Perhaps the easiest opportunity for innovation alignment occurs within research and development (R&D), an area that most companies have defined as important to their futures.
Technology support for corporate R&D might focus on R&D processes, tools to enhance the R&D process, tools that contribute to innovation, and metrics to measure success/failure. There are also opportunities to exploit some new information technologies in the R&D process, such as online contests to solve complicated research and development problems.
Innovation alignment also requires the integration of strategic and operational alignment where new ideas are strategically viable and operationally feasible. This kind of integrative thinking is hard to achieve but when successful it can literally change the face of a company.
People alignment is the key ingredient to all of the alignment flavors. We need people to execute the alignment agenda.
But which people? Each of the alignment flavors requires a different set of skills and competencies. In fact, the flavors are so different that the necessary skills and competencies generally cannot be found in the same people. This has huge implications for companies seeking alignment.
If you look at the five flavors its easy to see how the skills and competencies required for each differ so dramatically.
Strategic alignment requires a top-down, holistic view of the business coupled by a purposeful view of technology, that is, how technology enables broad business agendas not just specific transactions.
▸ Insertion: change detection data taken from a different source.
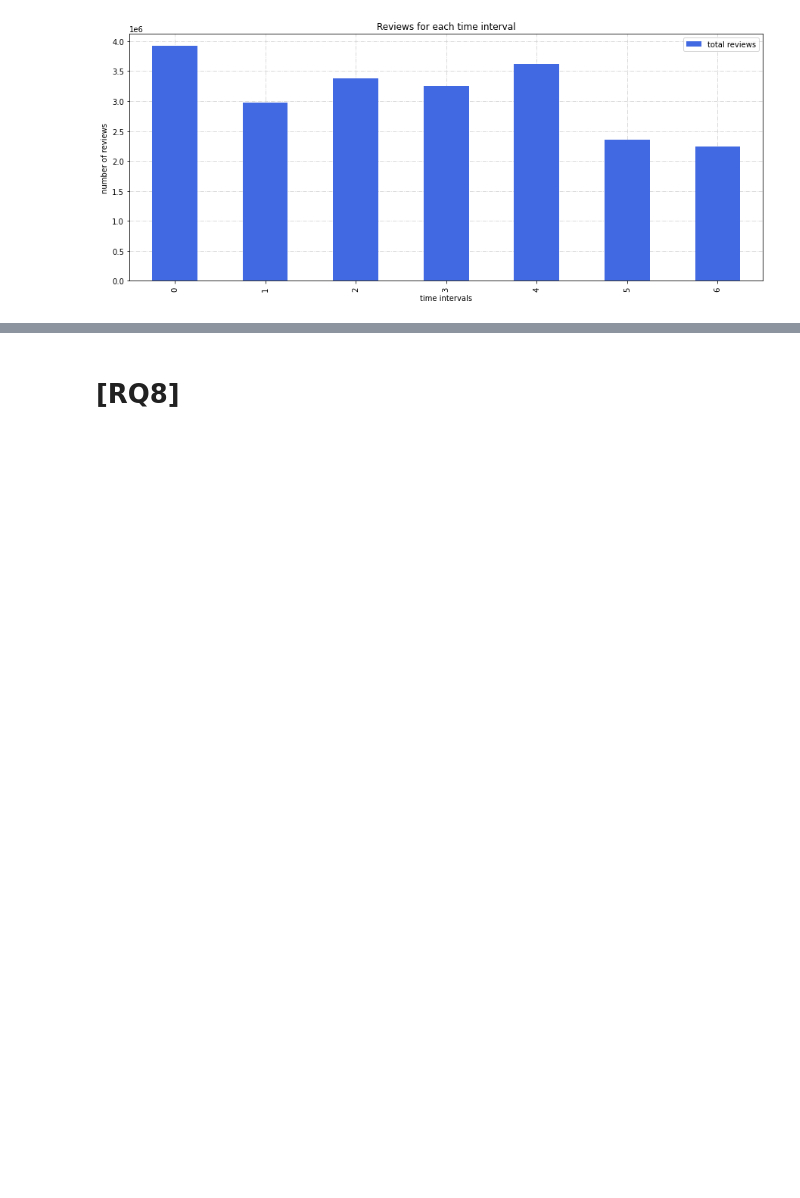
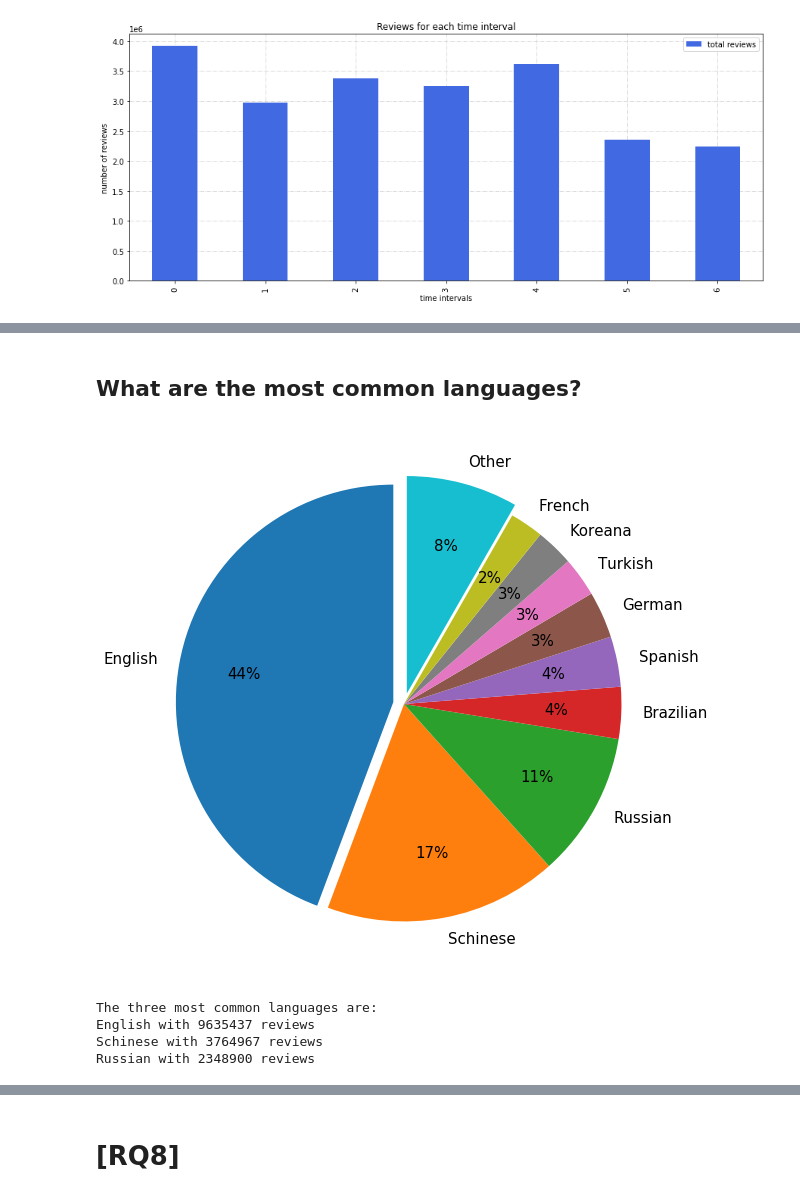
Before and after one commit to MatteoSava/ADM-HW2, a Jupyter notebook: ADM_HW2.ipynb, the cells around one changed output, grey strips where cells are left out. Cells and saved outputs as stored; diff of their text form; code cells hidden in the pictures; blank space fills up the shorter version.

```diff
--- a/ADM_HW2.ipynb
+++ b/ADM_HW2.ipynb
@@ -171,0 +187,15 @@ steam.reviews_between_time_intervals(df, time_intervals)
+# %%
+df_rq4 = df[['review_id', 'language', 'votes_funny', 'votes_helpful']]
+# %% [markdown]
+## What are the most common languages?
+# %%
+languages_pie(df_rq4['language'])
+
+top_languages = sort_count(count_languages(df_rq4))
+print_top_languages(top_languages)
+# %% [output]
+[figure, added]
+The three most common languages are:
+English with 9635437 reviews
+Schinese with 3764967 reviews
+Russian with 2348900 reviews
```
Also changed, not shown: parts of 36 cells of this notebook, 1 other file.
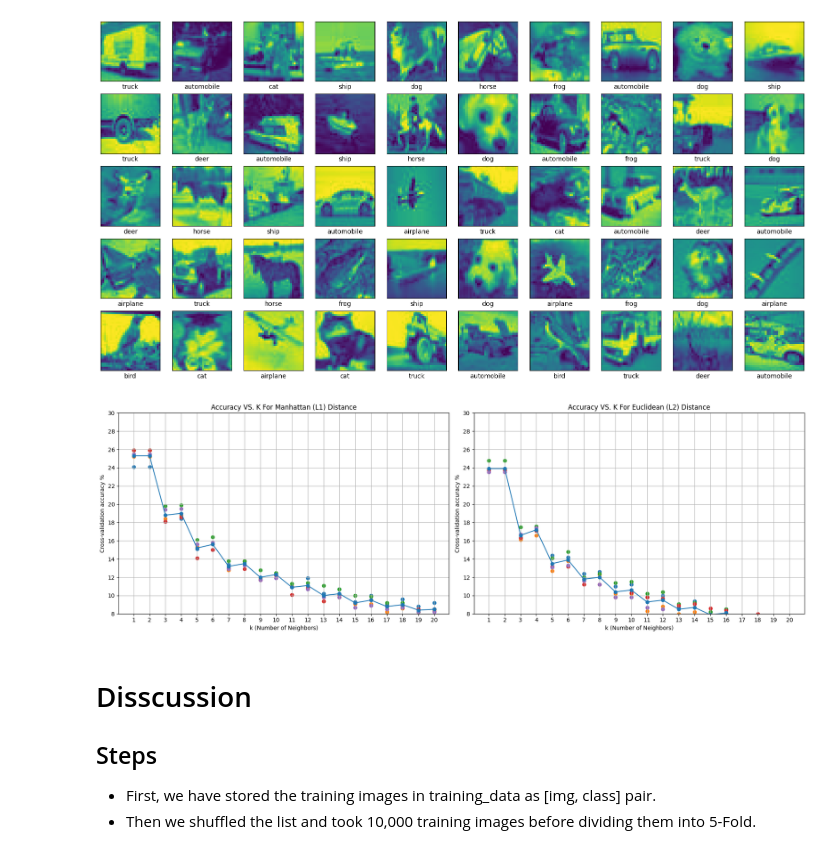
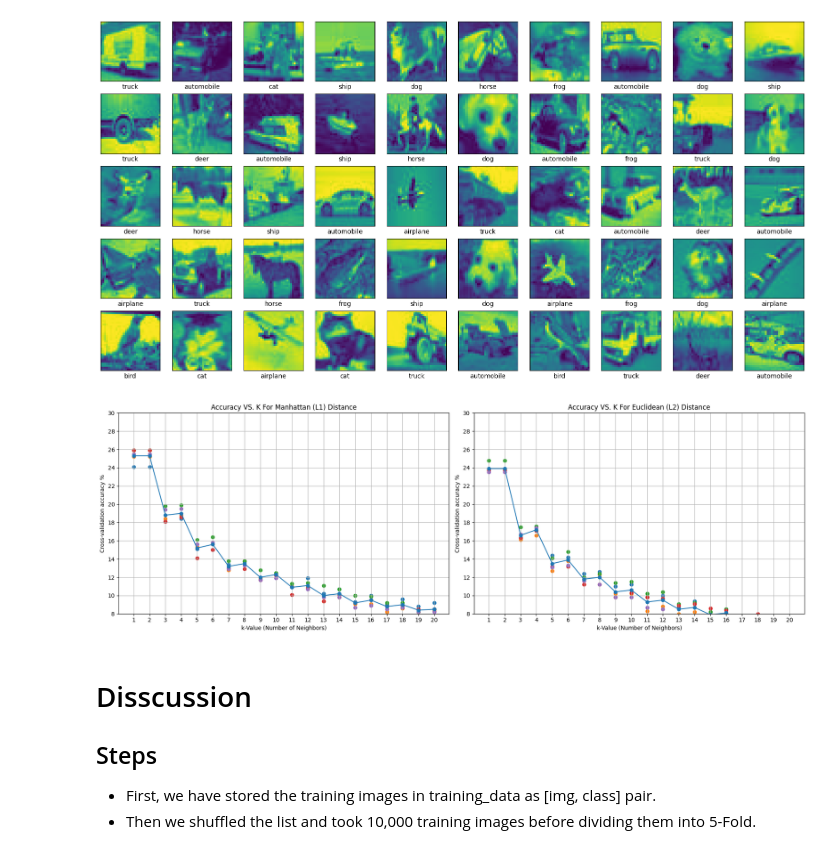
Before and after one commit to bakibillahrahat/cvpr, a Jupyter notebook: Mid/MID_CP_kNN.ipynb, the cells around one changed output. Saved outputs shown, nothing was run; the diff lists cells and outputs as text; code cells hidden in the pictures.

```diff
--- a/Mid/MID_CP_kNN.ipynb
+++ b/Mid/MID_CP_kNN.ipynb
@@ -163,36 +163,36 @@ plt.errorbar(x_list, trend,fmt='-o')
 plt.title('Accuracy VS. K For Manhattan (L1) Distance')
 plt.xticks(x_list)
 plt.yticks(list(range(8, 31, 2)))
 plt.grid(True)
-plt.xlabel('k (Number of Neighbors)')
+plt.xlabel('k-Value (Number of Neighbors)')
 plt.ylabel('Cross-validation accuracy %')
 plt.ylim([8, 30])
 
 
 # Euclidean (L2) distance graph
 plt.subplot(1, 2, 2)
 for fold in accuracies:
   y_list = [round(acc*100, 1) for acc in fold[1]] # fold[1] = l2_accurracy
   plt.scatter(x_list, y_list)
 #calculate equation for quadratic trendline
 arr = []
 for i in range(k_range):
   arr.append([fold[1][i] for fold in accuracies])
 trend = [round(np.mean(a)*100,1) for a in arr]
 plt.errorbar(x_list, trend,fmt='-o')
 
 plt.title('Accuracy VS. K For Euclidean (L2) Distance')
 plt.xticks(x_list)
 plt.yticks(list(range(8, 31, 2)))
 plt.grid(True)
-plt.xlabel('k (Number of Neighbors)')
+plt.xlabel('k-Value (Number of Neighbors)')
 plt.ylabel('Cross-validation accuracy %')
 plt.ylim([8, 30])
 
 plt.tight_layout()
 plt.show()
 # %% [output]
-[figure, old version]
+[figure, new version]
 # %% [markdown]
 # Disscussion
 ## Steps
```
Infrastructure alignment is about the details of architectures, cost-effectiveness, reliability and security. Operational alignment requires skills in the delivery and support areas, as well as in the areas of flexibility and agility. Innovation alignment requires a great many creative skills as well as the ability to detach from day-to-day infrastructure and operational activities. People alignment requires us to examine the skills of all the professionals responsible for alignment, assess the gaps and fill them with the right people at the right time doing the right things.
Achieving total alignment is difficult. When we think about alignment and read testimonials to alignment success were usually reading about one or two alignment flavors not the whole sampler.
Total alignment is tough because of the diverse skills necessary to achieve it; perhaps the best way to achieve it is to recognize the differences among alignment goals and pursue alignment as though it were five inter-connected processes and then find people that understand the importance of integration.
The key as always is people. Without the right people pursuing integrated alignment not much progress will be made and you may be doomed to wonder how all those servers are helping the company make money or why everyone has CRM software but very few customers that need that much attention.